The Human Resource team for IKEA Zagreb saw value in recruiting locally and building up the confidence of local people by providing jobs. And they were not short of candidates with 30,000 applications for the 335 available positions.
Ana Jospović, Human Resources Manager, IKEA Zagreb explains the process of finding the right people for the roles, “We needed a recruitment process that would help us discover candidates who were genuinely interested and excited by the way we work and our values. So we developed an online questionnaire, as well as discussion groups and interviews so we could really get to know people and whether they were a good fit. Then we looked at our different departments and how potential co-workers would add value to each area and work together to solve problems.”
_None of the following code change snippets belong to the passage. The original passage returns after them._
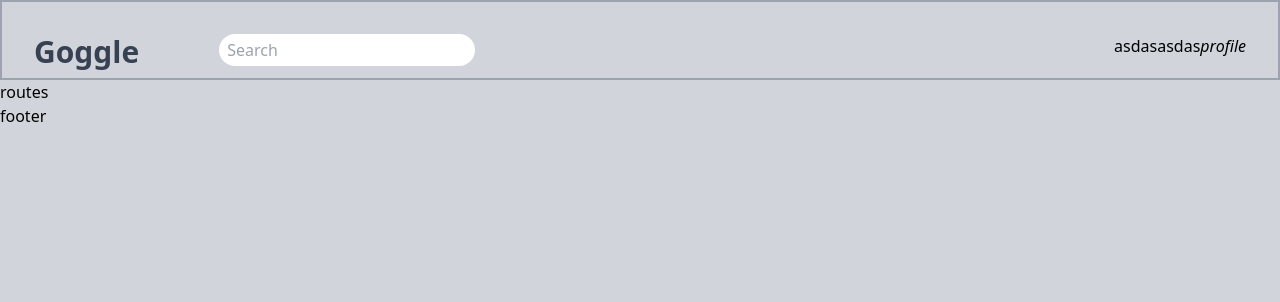
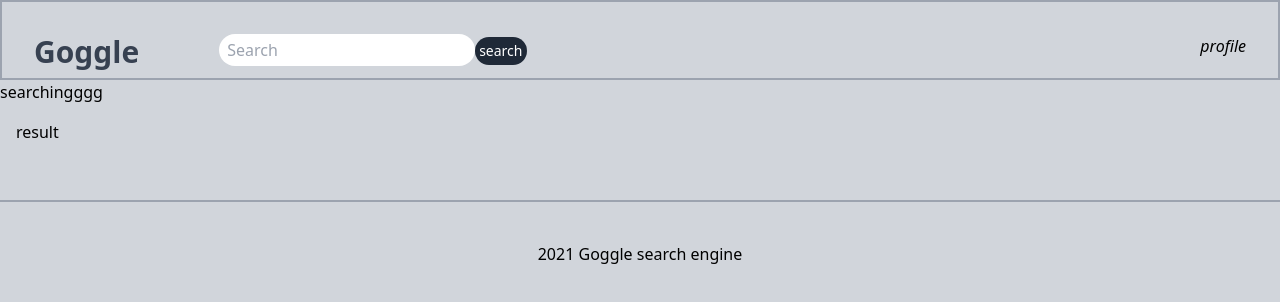
Before and after one commit to Sanjivchy/Search-engine, a React (Create React App) app: page /search in a window 1280 px wide. Shown: the top 302 px of the page. Built offline with nearby package versions, Linux system fonts and the light colour scheme.

Commit message:
created routes for search

```diff
--- a/src/components/Footer.jsx
+++ b/src/components/Footer.jsx
@@ -2,8 +2,8 @@ import React from 'react'
 
 const Footer = () => {
     return (
-        <div>
-            footer
+        <div className="text-center border-t-2 border-gray-400 p-10 mt-10">
+            2021 Goggle search engine
         </div>
     )
 }
--- a/src/components/Navbar.jsx
+++ b/src/components/Navbar.jsx
@@ -1,23 +1,28 @@
 import React from 'react'
-
+import {Link } from 'react-router-dom'
+import Search from './Search'
 const Navbar = () => {
     return (
         <>
           <div className=" p-8 pb-2 flex flex-wrap justify-between border-2 border-gray-400">
               <div className="flex flex-wrap space-x-20">
                   <div>
+                      <Link to='/'>
                       <p className="text-3xl text-gray-700 font-bold rounded-lg">Goggle</p>
+                      </Link>
                   </div>
                   <div>
                       <input className="h-8 w-64 rounded-2xl p-2  outline-none text-gray-600" type="text" placeholder="Search" />
+                        <button className="bg-gray-800 text-white p-1 text-sm rounded-full"> search </button>
                   </div>
               </div>
-              <div>
-                  <a href="">asdas</a>
-                  <a href="">asdas</a>
+              <div className="space-x-3">
+                  {/* <a href="">Gmail</a>
+                  <a href="">Apps</a> */}
                   <i>profile</i>
               </div>
           </div>
+          <Search/>
         </>
     )
 }
--- /dev/null
+++ b/src/components/Results.jsx
@@ -0,0 +1,11 @@
+import React from 'react'
+
+const Results = () => {
+    return (
+        <div>
+            result
+        </div>
+    )
+}
+
+export default Results
--- a/src/components/Routes.jsx
+++ b/src/components/Routes.jsx
@@ -1,9 +1,19 @@
 import React from 'react'
+import {Switch , Route, Redirect } from 'react-router-dom';
+import Results from './Results';
 
 const Routes = () => {
     return (
-        <div>
-            routes
+        <div className="p-4">
+            <Switch>
+                <Route exact path="/">
+                    <Redirect to="/search"/>
+                </Route>
+
+                <Route exact path ={['/search', '/images','/news', '/videos']}>
+                    <Results/>
+                </Route>
+            </Switch>
         </div>
     )
 }
--- /dev/null
+++ b/src/components/Search.jsx
@@ -0,0 +1,11 @@
+import React from 'react'
+
+const Search = () => {
+    return (
+        <div>
+            searchingggg
+        </div>
+    )
+}
+
+export default Search
--- a/src/index.js
+++ b/src/index.js
@@ -1,7 +1,13 @@
 import React from 'react';
 import ReactDOM from 'react-dom';
+import {BrowserRouter as Router} from 'react-router-dom';
+
 import App from './App';
 import './index.css'
 
 
-ReactDOM.render(<App/>, document.getElementById('root'));
+ReactDOM.render(
+    < Router>
+    <App/>
+    </Router>
+, document.getElementById('root'));
```
Also changed, not shown: src/components/1382519138.svg (deleted).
Once selected, new IKEA Zagreb colleagues were given the same type of values training as IKEA co-workers experience all over the world – connecting the dots between the IKEA Concept, values and brand. Ana and the HR team found that new co-workers in the Zagreb store were very receptive. “Many of our new colleagues had been working in quite different organisational climates. The IKEA way of working was embraced with great enthusiasm and slight disbelief that a company exists in our region with these kinds of values.”
Nikola (Nick) Vidak, IKEA Food Manager, IKEA Zagreb talks about his experience of being a first time IKEA co-worker, and the benefits that a fresh perspective can bring. “Some people might be surprised by the fact that very few of us have never worked in an IKEA store before. But I see the positive side of not being burdened with a lot of IKEA experience. It helps us to challenge each other and do things differently.”
And what recruitment advice would Ana give to other IKEA organisations in new markets? “Plan in detail in order to deliver quality recruitment on time, and find your co-workers locally. Then set aside a good amount of time and resources for co-worker development and training prior to the store opening.”